            A fresh band meets them, at the crowded door –
            And in the courts – and where the rumbling stream,
            That turns the multitude of dizzy wheels,
            Glares, like a troubled spirit, in its bed
            Among the rocks below.
                                                                                    (VIII, 156-80)

The poetry acknowledges that this scene, too, is nature. But it is a shock, and its might is comfortless.


Biographically The Excursion coincides with a desperate period of Wordsworth’s life. He had married Mary Hutchinson in October 1802; she became pregnant immediately and over the next eight years Mary bore five children. The couple’s sex-life, to judge from Wordsworth’s passionate letters, was intensely satisfying. But in 1812 they suffered the loss of two children; the four-year-old Catherine, their fourth, in June  and the six-year-old Thomas, their third, in December. Mary plunged into a long depression through 1813 and though the marriage was strong there were no more children. These painful events were reflected, above all, in the Solitary’s story in Book III, though Wordsworth soon expunged some of the more nakedly autobiographical references. His relocation to Rydal Mount, his acceptance of the government post, and his labours on The Excursion were all attempts to break with the past and move on.
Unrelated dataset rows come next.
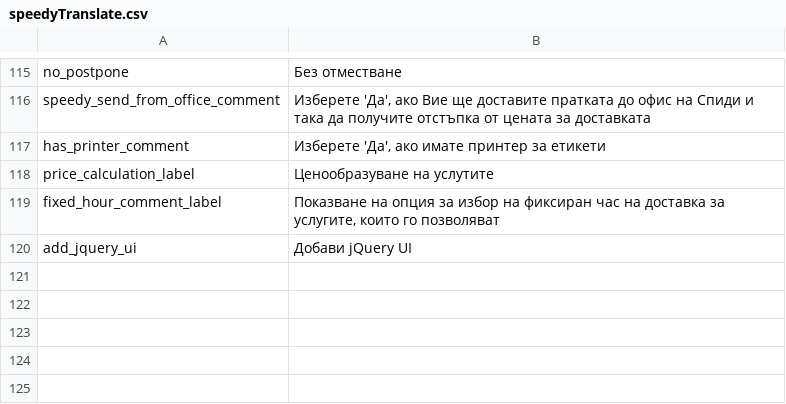
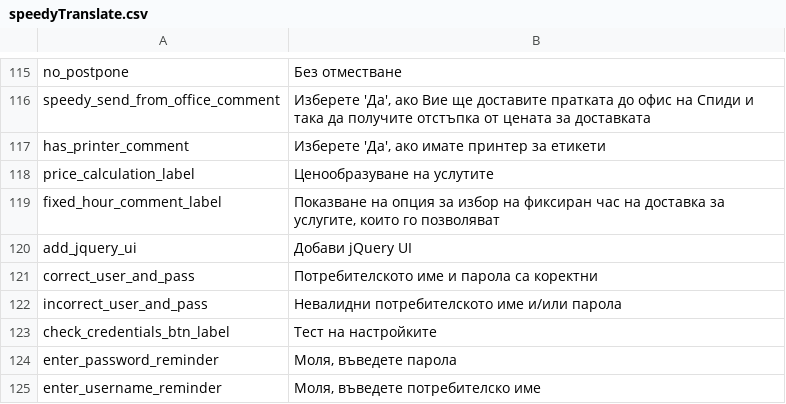
Before and after one commit to OpenMageModuleFostering/speedy_shipping, a CSV file: app/locale/bg_BG/speedyTranslate.csv, drawn as a sheet; only a part is shown, gaps mark what is left out.

```diff
--- a/app/locale/bg_BG/speedyTranslate.csv
+++ b/app/locale/bg_BG/speedyTranslate.csv
@@ -123 +123,6 @@
 "add_jquery_ui","Добави jQuery UI"
+"correct_user_and_pass","Потребителското име и парола са коректни"
+"incorrect_user_and_pass","Невалидни потребителското име и/или парола"
+"check_credentials_btn_label","Тест на настройките"
+"enter_password_reminder","Моля, въведете парола"
+"enter_username_reminder","Моля, въведете потребителско име"
```
Also changed, not shown: app/locale/en_US/speedyTranslate.csv, 14 other files.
Very few other poems were written in 1812-14. The famous sonnet Surprised by joy was written after Catherine’s death. Some transport of nature has moved the poet who automatically turns to share it with his favourite daughter; forgetting for a split-second that she is dead. His sense of loss is quickened; he loses Catherine for a second time. This natural grief is described self-critically by the Solitary in The Excursion (III, 686-95), while in Laodamia (1814) Wordsworth presents the theme of the loved one’s devastating return from a much more distanced perspective. This is a fine poem but a severe one in its conclusions. What began as a line of thought that helped him to come to terms with his own grief would lead eventually towards the pitiless uprightness of the Sonnets upon the Punishment of Death (1839-1840).

The inscription, Written with a Slate Pencil on a Stone, on the Side of the Mountain of Black Comb, was composed in 1813. Black Comb is described here and in several other poems as a summit notable for its large views. The poem begins to tell us about a geographical surveyor who spent some time on this mountain, no doubt because of its value as a vantage-point. Once, while working on his maps, he has a visitation of nature in the form of a sudden darkness, which deposits him in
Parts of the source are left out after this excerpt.